A. Yes. In some ways, the way of working was conducive to the kind of tension and anxiety that I needed to draw from for it. The very first thing that Tom shot on me was a single shot of me in the first scene where Bertie meets Logue. That’s kind of baptism by fire in a story like this. Normally, you would kick off with something easy like walking down a corridor or getting out of a car and then the crew will get to know each other and once we’re all safely in the zone, then you can start to get into the more serious stuff, and then you might eventually start with a wide master shot with two actors, three actors. And you’ll know that that you’re establishing the scene first, the critical stuff.

The stuff on your face, most of that, is not going to play on this shot. So you get a chance, it’s like a rehearsal. Tom didn’t do any of that. He decided to take a ten minute scene which was basically a three act play and said kick off on my face. And there is nothing for it but to commit. And I think he made a very, very good decision, not just for me, but for him, where we thought, “Okay, you know, you don’t have much time in film, I think, has a misperception that you try and try again until you get it right and you can keep doing it.”

That’s not how it works. You get three goes, four. It’s expensive. You know, it goes into the can and you move on. It doesn’t matter if you haven’t really nailed it. This is like a feeling of being pushed out in the royal upper house and told to sing on the first night without much rehearsal and you just have to dig for whatever you can. And then, I think it was very good because I put both feet in and so did he and he committed to a style he wasn’t quite sure about yet. He still had a few options open, but after we completed that day which could have ended up being about ten percent of our entire film, he realized he had committed to a cinematographic style. And I had committed to my approach and to be squeezed down in the corner of a sofa and Tom kept telling me to shrink myself physically because I’m much bigger than George VI. He was very slight and he had a famous small disposition.
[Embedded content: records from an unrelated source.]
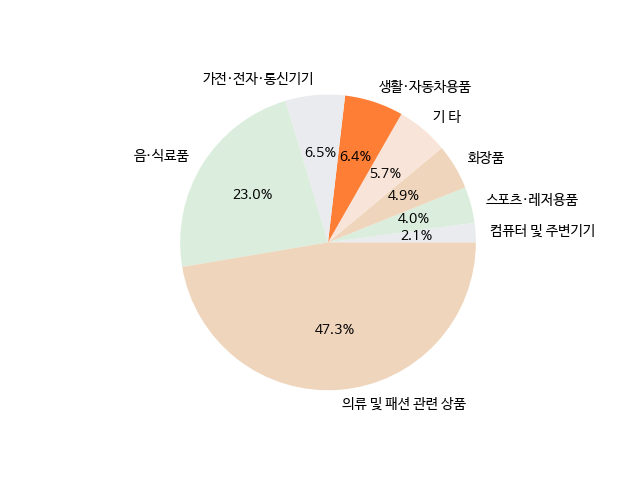
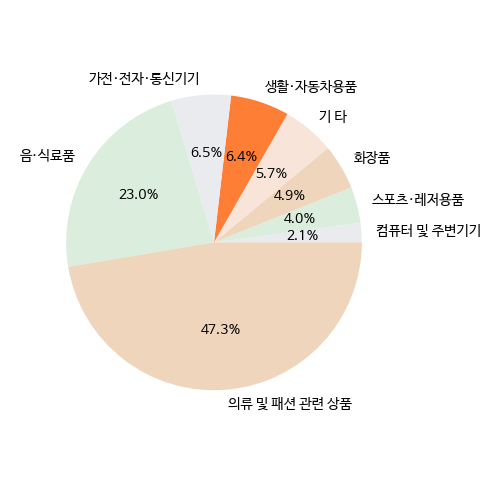
css index 최종

diff --git a/front/public/index.css b/front/public/index.css
@@ -1,11 +1,13 @@
 body {
-    background-color: #ffffff;
-    font-family: "Noto Sans KR", sans-serif;
+    background-color: #fff;
+    font-family: "Nanum Gothic Coding", monospace;
     font-optical-sizing: auto;
     font-style: normal;
     width: 100%;
     height: 100vh;
     margin: 0;
+    overflow: hidden;
+    
 }
 /* a 태그 사용 시 밑줄과 색 변경 제거 */
 a {
@@ -14,44 +16,58 @@ a {
 }
 /* 헤더 태그들 */
 .header {
-    background-color: #0F172A;
+    background-color: #fff;
     width: 100vw;
-    height: 10%;
+    height: 8%;
     margin: 0;
     /* border-bottom: 1px solid #e0e0e0; */
     display: flex;
     align-items: center;
     justify-content: space-between;
+    border-bottom: 1px solid #ececec;
+    /* box-shadow: 0px 3px 5px rgba(0, 0, 0, 0.1); */
 }
 .h_div {
-    margin-left: 15px;
+    margin-left: 20px;
     display: flex;
     align-items: center;
     justify-content: space-between;
 }
-.contents {
-
-    display: flex;
-    align-items: center;
-    justify-content: space-between;
-    margin: 20px 160px;
+.b_div {
+    margin: 10px;
 }
 .title {
-    font-size: 17px;
-    /* 폰트 굵기 100-700 */
-    font-weight: 700;
-    color: #ffffff;
+    font-size: 25px;
+    font-weight: 500;
+    color:  #FF6F0E;
     margin-bottom: 3px;
+    font-family: "Jua", sans-serif;
+}
+.title_contents {
+    font-size: 40px;
+    font-family: "Jua", sans-serif;
+    font-weight: 400;
+    color: black;
+    margin-bottom: 3px;
+    width: 70vw;
+}
+.contents {
+    display: flex;
+    align-items: center;
+    justify-content: space-between;
+    margin: 10px 300px;
+    line-height: 2;
 }
 .info {
     font-size: 17px;
     color: rgb(102, 102, 102);
-    margin-top: 50px;
+    margin-top: 20px;
 }
 .info_btn {
     margin-top: 50px;
-    background-color: #3B82F6;
-    color: #e0e8f6;
+    background-color: #FF6F0E;
+    font-weight: 700;
+    color: #fff;
     font-size: 17px;
     padding: 20px;
     border: none;
@@ -64,18 +80,11 @@ a {
     align-items: center;
     height: 93%;
 }
-.contents_title {
-    font-size: 40px;
-    /* 폰트 굵기 100-700 */
-    font-weight: 700;
-    color: black;
-    margin-bottom: 3px;
-    width: 70vw;
-}
+
 .bottom {
     position: fixed;
     bottom: 0;
-    background-color: #0F172A;
+    background-color: #1b2332;
     width: 100vw;
     height: 20vh;
     padding: 25px;
@@ -84,5 +93,5 @@ a {
     color: #e0e8f6;
     font-size: 15px;
     padding-top: 10px;
-
+    line-height: 1.5;
 }

diff --git a/front/public/index.html b/front/public/index.html
@@ -4,21 +4,19 @@
     <meta charset="utf-8" />
     <title>main</title>
     <link type="text/css" rel="stylesheet" href="index.css" />
-    <link
-      rel="stylesheet"
-      href="https://fonts.googleapis.com/css2?family=Material+Symbols+Outlined:opsz,wght,FILL,GRAD@20..48,100..700,0..1,-50..200"
-    />
+    <link href="https://fonts.googleapis.com/css2?family=Jua&display=swap" rel="stylesheet">
+    <link href="https://fonts.googleapis.com/css2?family=Jua&family=Nanum+Gothic+Coding&display=swap" rel="stylesheet">
   </head>
   <body>
     <!-- 레이아웃 헤더  -->
     <div class="header">
       <div class="h_div">
-        <img src="headerIcron.png" style="width: 35px;margin-right: 10px;">
+        <img src="log.png" style="width: 55px; margin-right: 10px">
         <a href="#" class="title">온더락</a>
       </div>
     </div>
     <div class="contents">
-      <div class="contents_title">
+      <div class="title_contents">
         온더락
         <div class="info">
           최근 늘어나는 해외 직구 데이터와 온라인 쇼핑몰의 상관관계를 파악하고 <br>
@@ -29,7 +27,7 @@
         value="Start to check our data">
       </div>
       <div>
-        <img src="wordcloud.png" style="width: 500px;margin-right: 80px;">
+        <img src="piechart.png" style="width: 400px;">
       </div>
     </div>
     <div class="bottom">

diff --git a/front/public/main.css b/front/public/main.css
@@ -87,22 +87,22 @@ a {
 }
 .m_div_selected {
 /* 선택된 메뉴 색상 */
-width: 100%;
-height: 5vh;
-padding-top: 30px;
-background-color: #fcb43b;
+    width: 100%;
+    height: 5vh;
+    padding-top: 30px;
+    background-color: #fcb43b;
 }
 .m_div_selected:hover {
-color: #ffffff;
-background-color: #eed5bb;
+    color: #ffffff;
+    background-color: #eed5bb;
 }
 .m_div_selected a {
-color: #222222;
-font-size: 15px;
-font-weight: 700;
-padding: 10px;
-width: 100%;
-height: 100%;
+    color: #ffffff;
+    font-size: 15px;
+    font-weight: 700;
+    padding: 10px;
+    width: 100%;
+    height: 100%;
 }
 .m_div_selected a:hover {
 color: #ffffff;

diff --git a/front/public/graph.css b/front/public/graph.css
@@ -97,7 +97,7 @@ a {
   background-color: #eed5bb;
 }
 .m_div_selected a {
-  color: #222222;
+  color: #ffffff;
   font-size: 15px;
   font-weight: 700;
   padding: 10px;
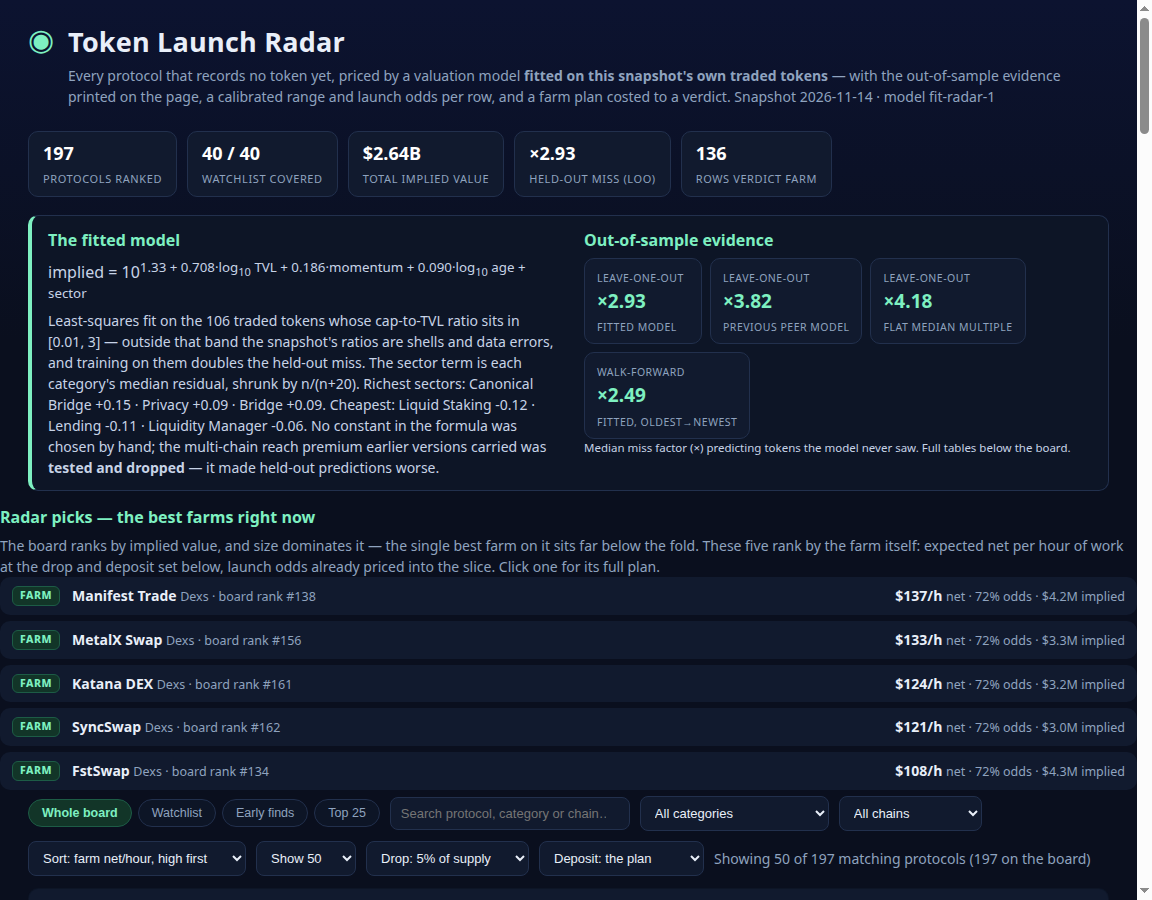
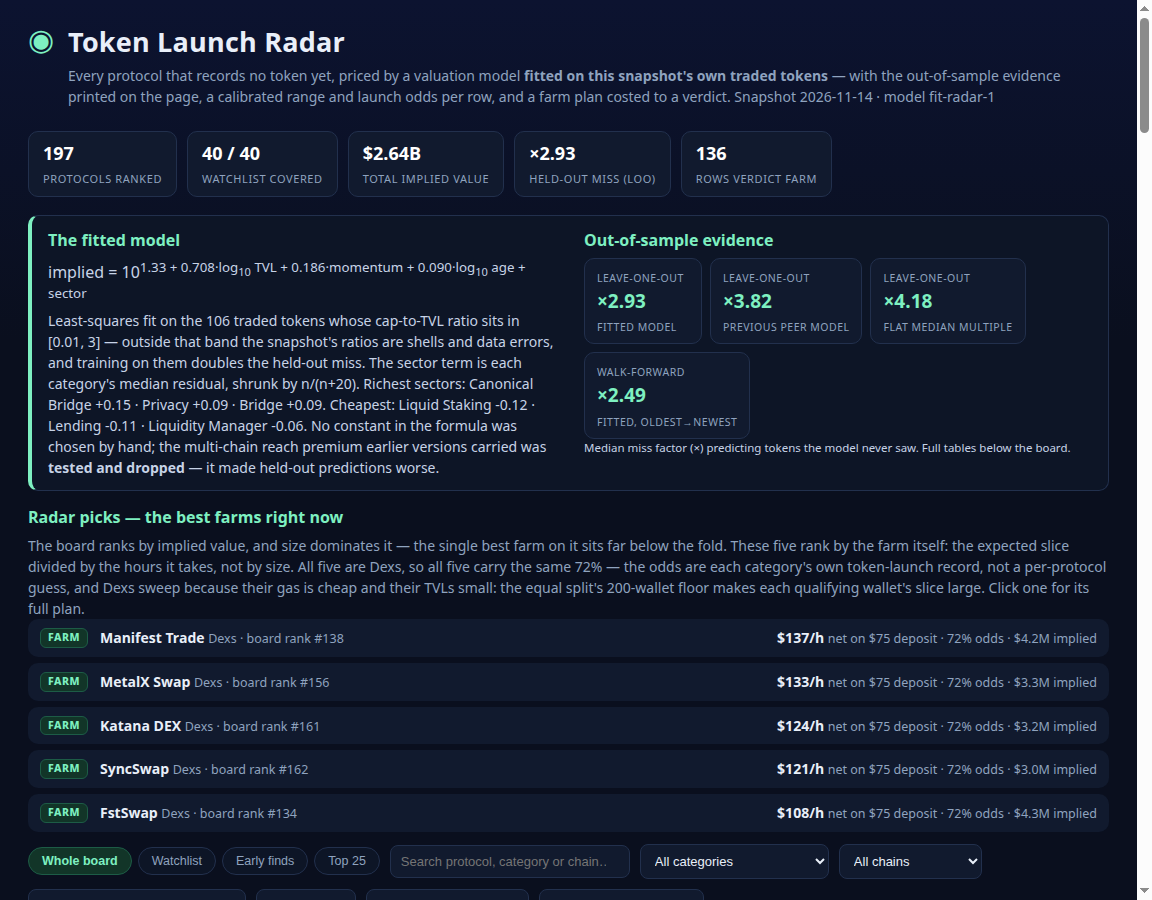
v6.2.1: picks caption + deposit per pick, detail view shows all 8 steps
Third Hermes round: the identical 72% odds across all five picks is
now justified in place (category record, and why Dexs sweep: cheap
gas, small TVLs, the 200-wallet floor), each pick shows its deposit
beside the hourly net, the picks section takes the standard section
margin, and the intro states the ranking is slice-over-hours, not
size. Opening a detail now sets the method band aside, so the detail
screenshot reads the whole plan — all eight steps and the full
why-this-rank — inside one frame. Dossier 1.571 MB of the 1.5 MiB cap.

Changed region(s): [[0.0, 0.56, 0.9688, 0.9956]]

diff --git a/dashboard/app.js b/dashboard/app.js
@@ -138,7 +138,7 @@ function renderPicks() {
     '<button class="pick" data-slug="' + esc(x.r.slug) + '">' +
     '<span class="vd vd-' + x.c.verdict.toLowerCase() + '">' + x.c.verdict + '</span>' +
     '<span class="pn"><b>' + esc(x.r.name) + '</b> <span class="pd">' + esc(x.r.category || '—') + ' · board rank #' + x.r.rank + '</span></span>' +
-    '<span class="pv"><b>' + (x.c.nph < 0 ? '−$' + Math.abs(x.c.nph).toFixed(0) : '$' + x.c.nph.toFixed(0)) + '/h</b> <span class="pd">net · ' + Math.round(x.r.token_odds * 100) + '% odds · ' + fmtUsd(x.r.implied_value_usd) + ' implied</span></span>' +
+    '<span class="pv"><b>' + (x.c.nph < 0 ? '−$' + Math.abs(x.c.nph).toFixed(0) : '$' + x.c.nph.toFixed(0)) + '/h</b> <span class="pd">net on ' + fmtUsd(x.c.deposit) + ' deposit · ' + Math.round(x.r.token_odds * 100) + '% odds · ' + fmtUsd(x.r.implied_value_usd) + ' implied</span></span>' +
     '</button>').join('');
   for (const b of document.querySelectorAll('.pick')) {
     b.addEventListener('click', () => { location.hash = 'p=' + b.getAttribute('data-slug'); });
@@ -217,6 +217,7 @@ function renderDetail(slug) {
   $('leaderssec').classList.toggle('hidden', !!r);
   $('momsec').classList.toggle('hidden', !!r);
   $('pickssec').classList.toggle('hidden', !!r);
+  document.body.classList.toggle('detail-open', !!r);
   if (!r) { el.classList.add('hidden'); el.innerHTML = ''; return; }
   el.classList.remove('hidden');
   const c = costing(r);

diff --git a/dashboard/index.html b/dashboard/index.html
@@ -35,7 +35,7 @@
 
 <section class="picks" id="pickssec">
   <h2>Radar picks — the best farms right now</h2>
-  <p class="sub">The board ranks by implied value, and size dominates it — the single best farm on it sits far below the fold. These five rank by the farm itself: expected net per hour of work at the drop and deposit set below, launch odds already priced into the slice. Click one for its full plan.</p>
+  <p class="sub">The board ranks by implied value, and size dominates it — the single best farm on it sits far below the fold. These five rank by the farm itself: the expected slice divided by the hours it takes, not by size. All five are Dexs, so all five carry the same 72% — the odds are each category's own token-launch record, not a per-protocol guess, and Dexs sweep because their gas is cheap and their TVLs small: the equal split's 200-wallet floor makes each qualifying wallet's slice large. Click one for its full plan.</p>
   <div id="picks"></div>
 </section>
 

diff --git a/dashboard/app.css b/dashboard/app.css
@@ -124,7 +124,8 @@ footer{padding:10px 28px 26px;color:var(--muted);font-size:12px}
 .costgrid .stat b{font-size:15px}
 body.evidence-only .top,body.evidence-only .method,body.evidence-only .picks,body.evidence-only .leaders,body.evidence-only .controls,body.evidence-only main,body.evidence-only .live,body.evidence-only footer{display:none}
 body.board-only .leaders{display:none}
-.picks{margin:0 0 6px}
+.picks{margin:0 28px 12px}
+body.detail-open .method{display:none}
 .pick{display:flex;gap:12px;align-items:center;width:100%;text-align:left;background:var(--panel);border:1px solid var(--border);border-radius:10px;padding:8px 12px;margin:0 0 6px;cursor:pointer;color:var(--text);font:inherit}
 .pick:hover{border-color:var(--accent)}
 .pick .pn{flex:1;min-width:0}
So Tom’s note to me was, “Try to disappear as much as possible.” And I think that’s partly why he put me on the edge of the big sofa and part of why he put me on the edge of the frame, surrounded me by what he thought was negative space. And I could feel all that going on and so it definitely informed what I did.